He'll also deal with the aftermath of police being called in by Treasury over alleged hacking which has far wider security implications, and National breaking details of the highly-secure Budget days early.

Bridges was furious on Wednesday that Robertson had linked National to allegations the Treasury was hacked. Bridges labelled the Government "bungling" and "incompetent" and "embarrassing".

But he saved his most descriptive language for the Finance Minister: "I say to Grant Robertson, you are lying, you have smeared the Opposition of New Zealand".

The Government hit back, with Robertson labelling Bridges a "desperate man".

When Robertson was told Bridges accused him of defaming the National Party, the Finance Minister replied: "That's ridiculous."

Deputy Prime Minister said Bridges would be "gone-burger" because of the ordeal.

After National released details of the Budget on Thursday, Treasury called in the police, claiming the information was hacked.

"The hack was the source of some of that information," Gabriel Makhlouf, Treasury Secretary and chief executive, said on Wednesday. He said the organisation's website "was attacked".

Makhlouf likened Treasury to a bolted room, and yet it was attacked 2000 times, with some of those attacks successful.

"Somebody has found a weakness in the bolt and has spent a long time working away at that bolt, not once twice, three or four times - we reckon at least 2000 times, and eventually that bolt broke."

Prime Minister Jacinda Ardern tried to tone it down, saying it's "a matter for the Treasury", and attempted to take the moral high ground: "If it were me, no, I wouldn't have done it, but for each of us our own judgment call."

But the Deputy Prime Minister didn't hold back.

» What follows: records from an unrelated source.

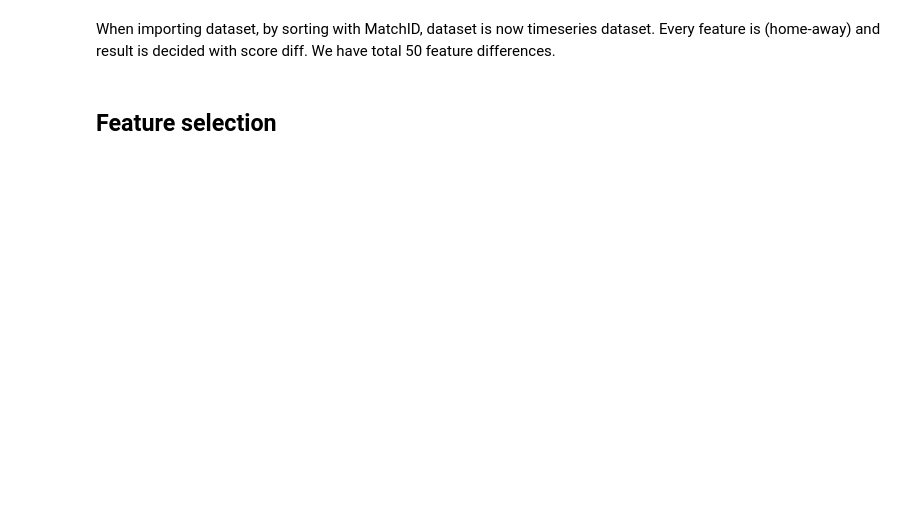
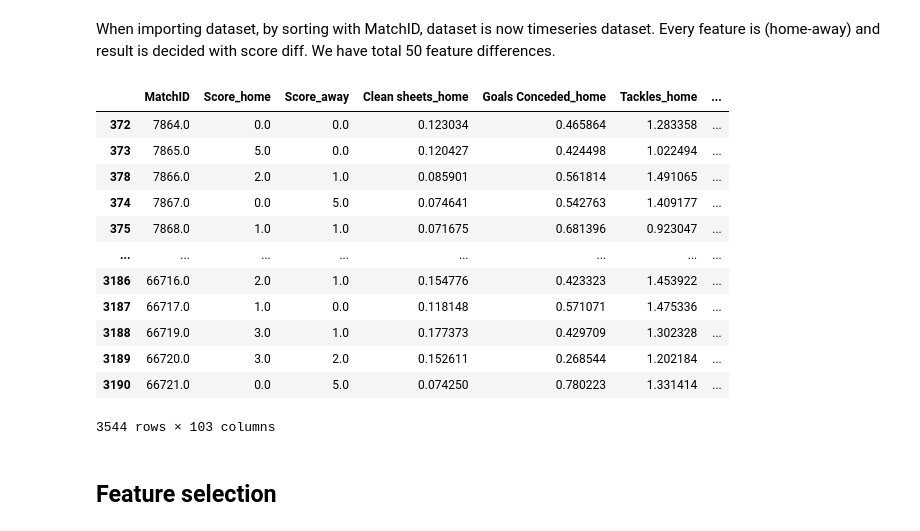
Before and after one commit to ho7221/ML_term_project, a Jupyter notebook: rhj_attempt_10.ipynb, the cells around one changed output. Drawn from its saved outputs; the diff is of its cells as text; code cells hidden in the pictures; blank space fills up the shorter version.

```diff
--- a/rhj_attempt_10.ipynb
+++ b/rhj_attempt_10.ipynb
@@ -23,3 +20,19 @@ y=df_diff.iloc[:,-1:].values.ravel()
+# %%
+data
+# %% [output]
+|  | MatchID | Score_home | Score_away | Clean sheets_home | Goals Conceded_home | Tackles_home | ... |
+| 372 | 7864.0 | 0.0 | 0.0 | 0.123034 | 0.465864 | 1.283358 | ... |
+| 373 | 7865.0 | 5.0 | 0.0 | 0.120427 | 0.424498 | 1.022494 | ... |
+| 378 | 7866.0 | 2.0 | 1.0 | 0.085901 | 0.561814 | 1.491065 | ... |
+| 374 | 7867.0 | 0.0 | 5.0 | 0.074641 | 0.542763 | 1.409177 | ... |
+| 375 | 7868.0 | 1.0 | 1.0 | 0.071675 | 0.681396 | 0.923047 | ... |
+| ... | ... | ... | ... | ... | ... | ... | ... |
+| 3186 | 66716.0 | 2.0 | 1.0 | 0.154776 | 0.423323 | 1.453922 | ... |
+| 3187 | 66717.0 | 1.0 | 0.0 | 0.118148 | 0.571071 | 1.475336 | ... |
+| 3188 | 66719.0 | 3.0 | 1.0 | 0.177373 | 0.429709 | 1.302328 | ... |
+| 3189 | 66720.0 | 3.0 | 2.0 | 0.152611 | 0.268544 | 1.202184 | ... |
+| 3190 | 66721.0 | 0.0 | 5.0 | 0.074250 | 0.780223 | 1.331414 | ... |
+3544 rows × 103 columns
 # %%
 scaler = StandardScaler().fit(X)
 X_scaled = scaler.transform(X)
```
Also changed, not shown: parts of 9 cells of this notebook.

He said the figures National obtained "came to them in circumstances that were totally illegal".

Bridges insisted there had been "nothing illegal or even approaching that from the National Party at any time".

There's speculation the Budget details were hiding in plain sight, perhaps easy to access via stored web pages not yet published, or simply by changing the date on old Budget documents online from 2018 to 2019.

But Newshub understands it may have been even simpler than that.

When asked if something as simple as that could make Treasury look incompetent, Robertson said: "What Treasury said is 2000 attempts to enter their system."

He said he had "no idea" if it was the National Party.

The National leader said there had been "no hacking under any definition of that word".

Cyber-security experts are divided. Darkscope Cyber Security's Bruce Armstrong said the information was "was in a public space Treasury put in public space and someone has gone and found it".

Cyber-security lawyer Rick Shera said: "There could be crimes here both in terms of hacking but also in the act of receiving those digital files."

National deputy leader Paula Bennett called on Robertson in Parliament to resign when the hacking allegations "have been proven false".

Whatever the outcome, the Finance Minister's big day has been totally overshadowed.